So, I finally thought I could cross this fence that went on and on and on away from the turn I needed to make. I clawed my way to the top of a dirt berm, only to see more fence on the downhill. I spied some trees, two of which I thought could hold my weight as I swung across the fence. Sadly for me, I was wearing loose and baggy clothing; so, after I had thrown my shoes and keys to the other side, I had to hang like a monkey with one hand and rip my clothing off the snags with the other. I could have made it if I wanted to take my clothing off, but there was a bus stop right across the street with two of the eight people I would see outside of cars on my two-hour walk. Instead, I boomed back down the dusty hill and walked and walked in my stocking feet. I soon spied another bridge that looked good. This one smelled like poo because there was some poo in there, amidst a sea of food wrappers, clothing, and health and beauty packaging. I held my breath and was soon on my way, and happy to find nobody had taken my shoes and keys.
All grubby, I decided to listen to the service from the hall. I told my friend I was all dirty and torn up and didn’t want to call attention to myself, and she thought I was talking about my soul. When I explained, she said one of her sons had also been caught unawares by the extended fencing.
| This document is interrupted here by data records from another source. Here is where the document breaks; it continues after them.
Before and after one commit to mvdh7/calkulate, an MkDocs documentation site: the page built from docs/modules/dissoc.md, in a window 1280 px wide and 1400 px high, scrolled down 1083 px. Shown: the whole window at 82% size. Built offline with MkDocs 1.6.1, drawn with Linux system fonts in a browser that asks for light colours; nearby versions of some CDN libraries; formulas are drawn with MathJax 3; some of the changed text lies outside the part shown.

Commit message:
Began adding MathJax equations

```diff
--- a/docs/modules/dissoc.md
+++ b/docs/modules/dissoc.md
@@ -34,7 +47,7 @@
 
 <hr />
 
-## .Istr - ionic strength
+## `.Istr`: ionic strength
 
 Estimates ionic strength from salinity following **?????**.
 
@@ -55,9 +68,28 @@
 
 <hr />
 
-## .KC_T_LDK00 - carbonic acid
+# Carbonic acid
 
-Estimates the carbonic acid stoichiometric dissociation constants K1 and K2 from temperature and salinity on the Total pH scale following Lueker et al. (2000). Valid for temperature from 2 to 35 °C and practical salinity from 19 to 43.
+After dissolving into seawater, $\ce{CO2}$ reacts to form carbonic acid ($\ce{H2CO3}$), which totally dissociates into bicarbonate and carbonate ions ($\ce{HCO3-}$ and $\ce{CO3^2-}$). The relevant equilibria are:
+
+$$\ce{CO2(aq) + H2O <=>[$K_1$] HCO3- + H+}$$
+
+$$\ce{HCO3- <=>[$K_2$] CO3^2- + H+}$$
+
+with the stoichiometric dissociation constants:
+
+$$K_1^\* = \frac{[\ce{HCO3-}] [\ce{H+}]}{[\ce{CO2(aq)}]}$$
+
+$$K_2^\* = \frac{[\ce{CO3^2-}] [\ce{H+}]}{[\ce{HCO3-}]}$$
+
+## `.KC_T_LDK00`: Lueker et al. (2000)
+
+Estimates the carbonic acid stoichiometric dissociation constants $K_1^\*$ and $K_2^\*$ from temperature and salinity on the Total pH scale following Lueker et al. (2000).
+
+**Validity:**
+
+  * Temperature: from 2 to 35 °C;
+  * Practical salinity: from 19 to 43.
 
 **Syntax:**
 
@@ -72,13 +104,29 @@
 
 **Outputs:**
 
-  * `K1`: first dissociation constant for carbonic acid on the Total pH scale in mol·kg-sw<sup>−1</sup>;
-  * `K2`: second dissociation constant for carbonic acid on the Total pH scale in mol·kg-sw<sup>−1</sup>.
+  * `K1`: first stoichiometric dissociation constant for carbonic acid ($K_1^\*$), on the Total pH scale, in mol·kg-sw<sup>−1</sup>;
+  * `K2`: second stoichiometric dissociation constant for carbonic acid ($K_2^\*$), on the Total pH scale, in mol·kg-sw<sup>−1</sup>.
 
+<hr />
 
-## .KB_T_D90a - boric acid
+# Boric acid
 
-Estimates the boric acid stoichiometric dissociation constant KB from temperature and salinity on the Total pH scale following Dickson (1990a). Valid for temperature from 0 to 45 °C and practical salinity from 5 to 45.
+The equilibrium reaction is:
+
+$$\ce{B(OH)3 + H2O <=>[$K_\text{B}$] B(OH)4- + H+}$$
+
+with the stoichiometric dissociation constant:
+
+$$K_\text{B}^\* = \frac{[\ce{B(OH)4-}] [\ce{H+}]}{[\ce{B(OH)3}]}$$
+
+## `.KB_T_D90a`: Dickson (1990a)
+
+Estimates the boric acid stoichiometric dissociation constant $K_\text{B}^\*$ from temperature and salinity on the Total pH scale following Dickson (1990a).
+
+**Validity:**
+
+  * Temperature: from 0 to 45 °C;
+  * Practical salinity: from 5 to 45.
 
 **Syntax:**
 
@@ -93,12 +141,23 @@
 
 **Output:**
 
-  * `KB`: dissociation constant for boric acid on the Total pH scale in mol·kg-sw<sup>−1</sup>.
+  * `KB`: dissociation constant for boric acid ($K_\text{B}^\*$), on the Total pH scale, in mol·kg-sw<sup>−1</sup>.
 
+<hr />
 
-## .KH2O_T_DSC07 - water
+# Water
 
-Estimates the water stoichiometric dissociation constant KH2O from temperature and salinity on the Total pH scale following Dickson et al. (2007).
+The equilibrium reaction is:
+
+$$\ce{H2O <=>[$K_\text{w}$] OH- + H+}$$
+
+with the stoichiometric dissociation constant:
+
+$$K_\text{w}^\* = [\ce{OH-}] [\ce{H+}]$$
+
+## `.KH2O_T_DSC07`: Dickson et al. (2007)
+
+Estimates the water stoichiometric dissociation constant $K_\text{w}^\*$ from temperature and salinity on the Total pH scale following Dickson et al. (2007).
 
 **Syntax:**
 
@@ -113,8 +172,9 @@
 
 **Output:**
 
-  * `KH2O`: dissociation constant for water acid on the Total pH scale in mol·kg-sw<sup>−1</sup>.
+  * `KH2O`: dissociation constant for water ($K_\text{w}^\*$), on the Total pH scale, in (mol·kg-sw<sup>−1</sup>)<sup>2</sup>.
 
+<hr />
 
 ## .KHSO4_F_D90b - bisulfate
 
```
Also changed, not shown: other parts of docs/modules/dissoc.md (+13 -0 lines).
On the way back to work, I finally figured things out. To get from here to there, 5 minutes as the crow flies, one must backtrack and cross the manure bridge so they can later take a bridge back to the original side of the freeway. It was then that I learned that the Hillcrest Bridge was not members-only, one needed only cross to the other side of the highway. And so, I had a half hour added to my trek. It makes a lot of sense, thought I. If somebody is losing four hours of sleep to walk to work, they really do need that extra hour built in to fight the obesity crisis. I tell myself these walks are so lonely because everybody else is eating like the FLOTUS and running three-minute miles.
The day passed at work. I took the boss’ dog for a two hour walk. I would like to have gone three, but my obese feet were killing me. I saw two other peds this time. One was disguised as a homeless man, and the other was disguised as a jogger. I got off work around 1:00 a.m., and I was so obese and carbon-foot-printed, I asked the boss if I could please drive his car home. I packed up, and then he wanted me to reprogram the thermostat and take care of some medical waste. I didn’t realize until I got home that I had managed to leave my house keys in the office. And so, there I was, feeling all creepy-crawly with another bathless night. The news people are talking about scabies, and my head is feeling kinda itchy. I had wished this Tuesday would be city council’s turn to meet so I could show up and give them-all a whiff of what I smell like when I strive not to drive. I hope to make the four hour commute tonight, but that 2.5 hours of sleep max is really a turn-off.